Spring hangers are an integrated part of the Piping Industry. The use of spring hangers for supporting pipe weights is well-known to every piping engineer. Whenever some rigid supports are not taking load due to their thermal movement or rigid supports are creating bad effects on equipment connection Piping engineers suggest the use of a spring hanger to share some of the loads and to keep the piping system safe.
The selection of the appropriate type of hanger support for any given application is governed by the individual piping configuration and job requirements.
There are two types of Spring hangers.
- Variable Spring Hanger- Loads vary throughout its operating range and
- Constant Spring hanger- The load remains constant throughout its operating range.
The following write-up will provide a simple guideline for the selection of both Variable and constant Spring hangers while analyzing a piping system using Caesar II.
Selection Procedure of Variable Springs
1. Determine the hot load required and the pipe movement (up or down).
2. Estimate the travel range from the catalog.
3. Select the smallest spring size which has the hot load within the working travel (mid-range).
4. Ensure that the cold load lies within the working range of the spring i.e. between the two dark black lines shown in the selection chart. Calculate the cold load as follows:
- Cold Load = Operating Load + Movement x Spring Rate (For pipe movement up) or
- Cold Load = Operating Load – Movement x Spring Rate (For pipe movement down)
5. If the Cold load lies beyond the working range in the selection chart, then select a higher spring size or the next travel range.
6. Check the variability in selected spring
Generally, for non-critical systems, the variability is limited to 25% throughout the total travel. For critical systems such as steam connections terminating at turbines and pipes connected to rotating equipment Like compressors etc. variability is limited to 10%. If the variation exceeds the allowed value, choose a higher-size spring or smaller spring rate at the same load range.
7. Select the type and check the feasibility of the spring depending on the space available and the type of structure available.
Selection procedure of Constant spring hanger
Constant Effort spring shall be selected where the vertical movement exceeds 50 mm, where it is necessary to restrict the transfer of load to the adjacent terminal of equipment, or where the Spring variability exceeds 25%.
1. Determine the load and total movement.
Total movement = design movement + overtravel Overtravel = 20% of the design movement or 25 mm whichever is higher.
2. Select the spring from the load chart keeping in mind that the spring selected must lie within the working range (Between red and black lines)
3. Select the type and check the feasibility of the spring depending on the space available and the type of structure available.
4. The Spring box must be able to move freely without any restriction.
5. Stress Engineer must check the eccentricity (See Fig 1 below) of the spring load flange and the spring base plate while providing foundation information to the Civil team.
Spring Hanger Selection procedure in Caesar II
1. CAESAR-II Default Setting for Hanger Selection: Before making input for spring selection it is always better to make a default Caesar setting for the hanger design.
2. CAESAR-II Auxiliary Spreadsheet setting for Hanger Selection During spring selection at a particular node, the following auxiliary spreadsheet appears.
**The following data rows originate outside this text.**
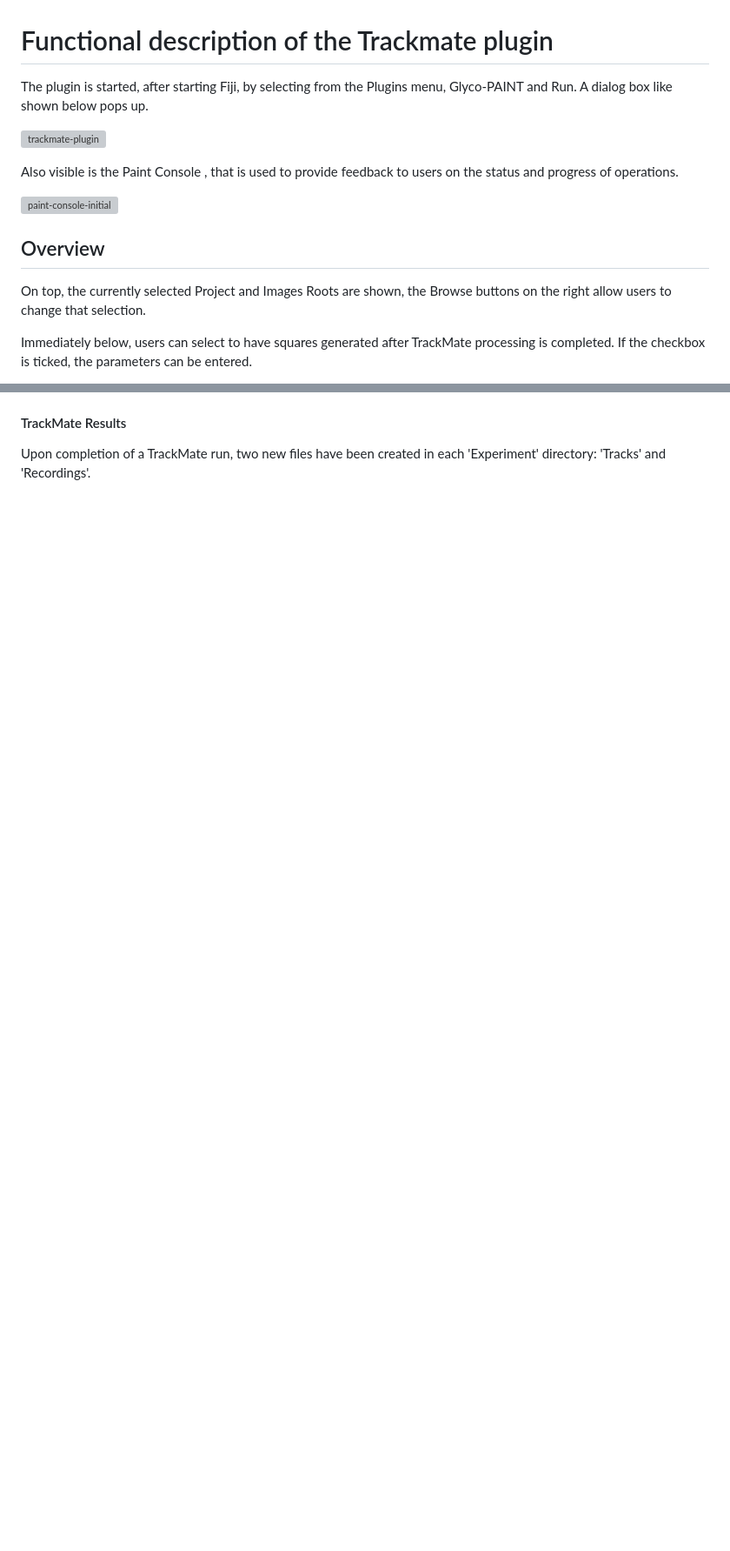
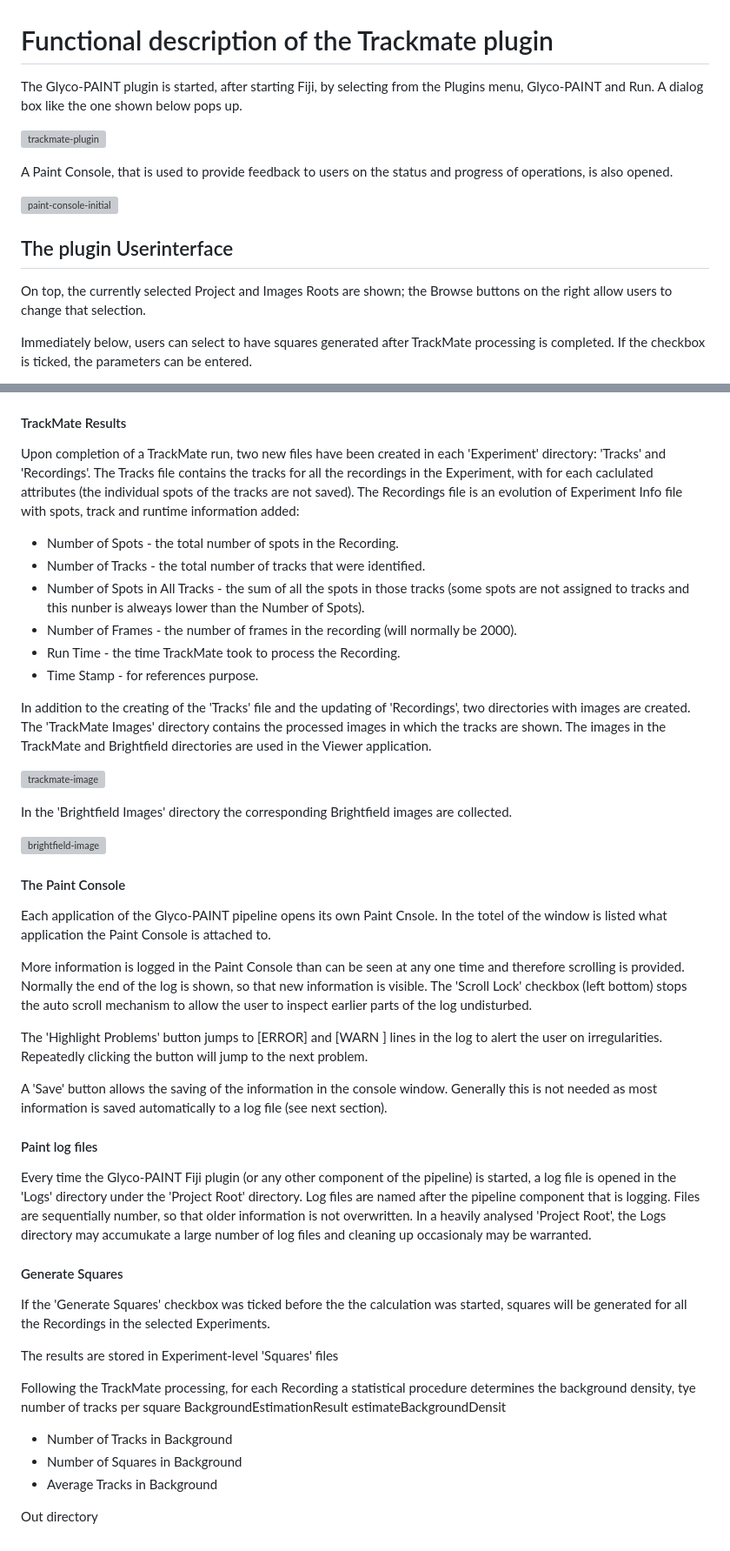
Before and after one commit to Leiden-chemical-immunology/Glyco-PAINT-Java, a Markdown page: doc/Funtional Specifications.md, 2 parts joined by grey strips. Shown: that part at 87% size. Drawn GitHub-style; blank space fills up the shorter version; grey boxes are pictures that could not be loaded.

Commit message:
Update documentation

```diff
--- a/doc/Funtional Specifications.md
+++ b/doc/Funtional Specifications.md
@@ -2,19 +2,17 @@
 
 
 
-The plugin is started, after starting Fiji, by selecting from the Plugins menu, Glyco-PAINT and Run. A dialog box like shown below pops up.
+The Glyco-PAINT plugin is started, after starting Fiji, by selecting from the Plugins menu, Glyco-PAINT and Run. A dialog box like the one shown below pops up.
 
 ![trackmate-plugin](/Users/hans/JavaPaintProjects/doc/Pictures/trackmate-plugin.png)
 
-Also  visible is the Paint Console , that is used to provide feedback to users on the status and progress of operations.
-
-
+A Paint Console, that is used to provide feedback to users on the status and progress of operations, is also opened.
 
 ![paint-console-initial](/Users/hans/JavaPaintProjects/doc/Pictures/paint-console-initial.png)
 
-## Overview
+## The plugin Userinterface
 
-On top, the currently selected Project and Images Roots are shown, the Browse buttons on the right allow users to change that selection.
+On top, the currently selected Project and Images Roots are shown; the Browse buttons on the right allow users to change that selection.
 
 Immediately below, users can select to have squares generated after TrackMate processing is completed. If the checkbox is ticked, the parameters can be entered.
 
@@ -67,3 +87,55 @@ In contrast to the general TrackMate parameters, the 'Threshold' parameter needs
 #### TrackMate Results
 
-Upon completion of a TrackMate run, two new files have been created in each 'Experiment' directory: 'Tracks' and 'Recordings'.
+Upon completion of a TrackMate run, two new files have been created in each 'Experiment' directory: 'Tracks' and 'Recordings'. The Tracks file contains the tracks for all the recordings in the Experiment, with for each caclulated attributes (the individual spots of the tracks are not saved).  The Recordings file is an evolution of Experiment Info file with spots, track and runtime information added:
+
+- Number of Spots - the total number of spots in the Recording.
+- Number of Tracks - the total number of tracks that were identified.
+- Number of Spots in All Tracks - the sum of all the spots in those tracks (some spots are not assigned to tracks and this nunber is alweays lower than the Number of Spots).
+- Number of Frames - the number of frames in the recording (will normally be 2000).
+- Run Time - the time TrackMate took to process the Recording.
+- Time Stamp - for references purpose.
+
+In addition to the creating of the 'Tracks' file and the updating of 'Recordings', two directories with images are created. The 'TrackMate Images' directory contains  the processed images in which the tracks are shown.  The images in the TrackMate and Brightfield directories are used in the Viewer application.
+
+![trackmate-image](/Users/hans/JavaPaintProjects/doc/Pictures/trackmate-image.png)
+
+In the 'Brightfield Images' directory the corresponding Brightfield images are collected.
+
+![brightfield-image](/Users/hans/JavaPaintProjects/doc/Pictures/brightfield-image.png)
+
+#### The Paint Console
+
+Each application of the Glyco-PAINT pipeline opens its own Paint Cnsole. In the totel of the window is listed what application the Paint Console is attached to.
+
+More information is logged in the Paint Console than can be seen at any one time and therefore scrolling is provided. Normally the end of the log is shown, so that new information is visible. The 'Scroll Lock' checkbox (left bottom) stops the auto scroll mechanism to allow the user to inspect earlier parts of the log undisturbed.
+
+The 'Highlight Problems' button jumps to [ERROR] and [WARN ] lines in the log to alert the user on irregularities. Repeatedly clicking the button will jump to the next problem.
+
+A 'Save' button allows the saving of the information in the console window. Generally this is not needed as most information is saved automatically to a log file (see  next section).
+
+
+
+#### Paint log files
+
+Every time the Glyco-PAINT Fiji plugin (or any other component of the pipeline) is started, a log file is opened in the 'Logs' directory under the 'Project Root' directory. Log files are named after the pipeline component that is logging. Files are sequentially number, so that older information is not overwritten. In a heavily analysed 'Project Root', the Logs directory may accumukate a large number of log files and cleaning up occasionaly may be warranted.
+
+
+
+#### Generate Squares
+
+If the 'Generate Squares' checkbox was ticked before the the calculation was started, squares will be generated for all the Recordings in the selected Experiments.
+
+The results are stored in Experiment-level 'Squares' files
+
+
+
+Following the TrackMate processing, for each Recording a statistical procedure determines the background density, tye number of tracks per square  BackgroundEstimationResult estimateBackgroundDensit
+
+- Number of Tracks in Background
+- Number of Squares in Background
+- Average Tracks in Background
+
+
+
+
+Out directory
```
Also changed, not shown: other parts of doc/Funtional Specifications.md (+26 -4 lines).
The setting of this spreadsheet is to be done as illustrated in the below diagram.
NOTE-1: Maximum Allowed Travel Limit: This field is used to specify a limit on the amount of travel a variable support hanger may undergo. CAESAR will be forced to select a Constant Effort Spring if the movement exceeds the limit in this field, even though a variable effort spring would have fulfilled our purpose. Constant effort hangers can be designed forcefully by inputting a very small number i.e. 0.001 in this field.
NOTE-2: Free Code: Anchor or Restraints from equipment connections which are very near to the hangers are usually freed during the hanger design restrained weight run so that loads normally going to the equipment nozzle is carried by the hanger. The hanger can be designed to take almost the full weight of the pipe between the anchor and the hanger Using this field enter the node number & the direction in which free code is to be used.
Free Codes are:-
- Free the anchor or restraint in the Y direction only.
- Free the anchor or restraint in the Y and X directions only.
- Free the anchor or restraint in the Y and Z directions only.
- Free all translational degrees of freedom for the anchor or restraint. (X, Y, and Z)
- Free all translational and rotational degrees of freedom for the anchor or restraint. (X, Y, Z, RX, RY, and RZ).Refer to the Figure below.
Option 5 above usually results in the highest adjacent hanger loads, but should only be used when the horizontal distance between the hanger and the anchor is within about 4 pipe diameters as shown in Fig 4.
NOTE-3: Number of hangers at location: For better stability, the base type spring support of 24″ and larger are used with 2 spring cans.
Few important points to keep in mind while Spring selection
- For the can type springs the spring height should be kept minimum from a stability point of view. If the spring height is less the moment of spring will reduce and the tilting of the spring (Fig. 5) can be avoided or significantly minimized.
- The spring which has a lower spring rate will have lower load variation.
- While designing the spring hanger the sustained sagging should be minimized within +/-1 mm so that the original piping system is not strained much.
Few more useful Resources for you…
Technical and General requirements for Spring Hangers while purchasing.
TBE of vendor Spring hangers: Main points to consider before placing an order
Spring hangers: Common Interview Questions with Answers
Spring hanger selection and design guidelines for a Piping engineer using Caesar II
Basics of Pipe Stress Analysis